• **Your task**
Scan the listing below and copy every line holding "docs".

• **Dataset records**
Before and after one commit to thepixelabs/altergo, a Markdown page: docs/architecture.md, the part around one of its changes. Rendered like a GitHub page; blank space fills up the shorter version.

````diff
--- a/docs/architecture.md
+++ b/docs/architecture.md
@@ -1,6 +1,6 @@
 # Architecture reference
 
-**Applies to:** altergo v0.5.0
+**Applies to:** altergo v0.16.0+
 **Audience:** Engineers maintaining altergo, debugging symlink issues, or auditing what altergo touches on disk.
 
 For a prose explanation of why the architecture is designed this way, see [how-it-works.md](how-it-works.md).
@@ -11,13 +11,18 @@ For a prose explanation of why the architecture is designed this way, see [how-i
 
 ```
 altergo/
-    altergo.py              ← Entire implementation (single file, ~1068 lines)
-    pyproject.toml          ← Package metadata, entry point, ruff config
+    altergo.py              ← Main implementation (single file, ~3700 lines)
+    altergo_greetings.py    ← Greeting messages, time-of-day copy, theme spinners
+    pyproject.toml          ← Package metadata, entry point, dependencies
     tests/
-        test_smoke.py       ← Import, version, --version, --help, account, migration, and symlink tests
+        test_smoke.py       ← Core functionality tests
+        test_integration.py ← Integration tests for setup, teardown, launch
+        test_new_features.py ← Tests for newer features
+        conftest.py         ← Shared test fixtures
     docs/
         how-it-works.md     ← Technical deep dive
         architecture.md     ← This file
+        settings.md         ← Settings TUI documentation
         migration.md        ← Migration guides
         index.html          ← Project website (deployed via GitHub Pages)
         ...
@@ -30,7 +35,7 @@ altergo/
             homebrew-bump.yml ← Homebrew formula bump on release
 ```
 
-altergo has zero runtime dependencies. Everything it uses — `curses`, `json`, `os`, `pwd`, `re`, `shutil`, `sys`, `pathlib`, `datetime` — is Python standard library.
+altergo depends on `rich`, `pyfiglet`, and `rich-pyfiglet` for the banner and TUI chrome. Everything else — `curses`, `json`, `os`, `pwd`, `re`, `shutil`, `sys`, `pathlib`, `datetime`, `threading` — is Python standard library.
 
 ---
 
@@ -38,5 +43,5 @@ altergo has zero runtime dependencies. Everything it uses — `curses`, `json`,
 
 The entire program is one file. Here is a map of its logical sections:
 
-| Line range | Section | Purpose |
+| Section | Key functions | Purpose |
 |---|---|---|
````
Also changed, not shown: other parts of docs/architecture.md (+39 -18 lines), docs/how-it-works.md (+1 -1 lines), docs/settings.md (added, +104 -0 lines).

• **Task output**
Before and after one commit to thepixelabs/altergo, a Markdown page: docs/architecture.md, the part around one of its changes. Rendered like a GitHub page; blank space fills up the shorter version.
--- a/docs/architecture.md
+++ b/docs/architecture.md
     docs/
Also changed, not shown: other parts of docs/architecture.md (+39 -18 lines), docs/how-it-works.md (+1 -1 lines), docs/settings.md (added, +104 -0 lines).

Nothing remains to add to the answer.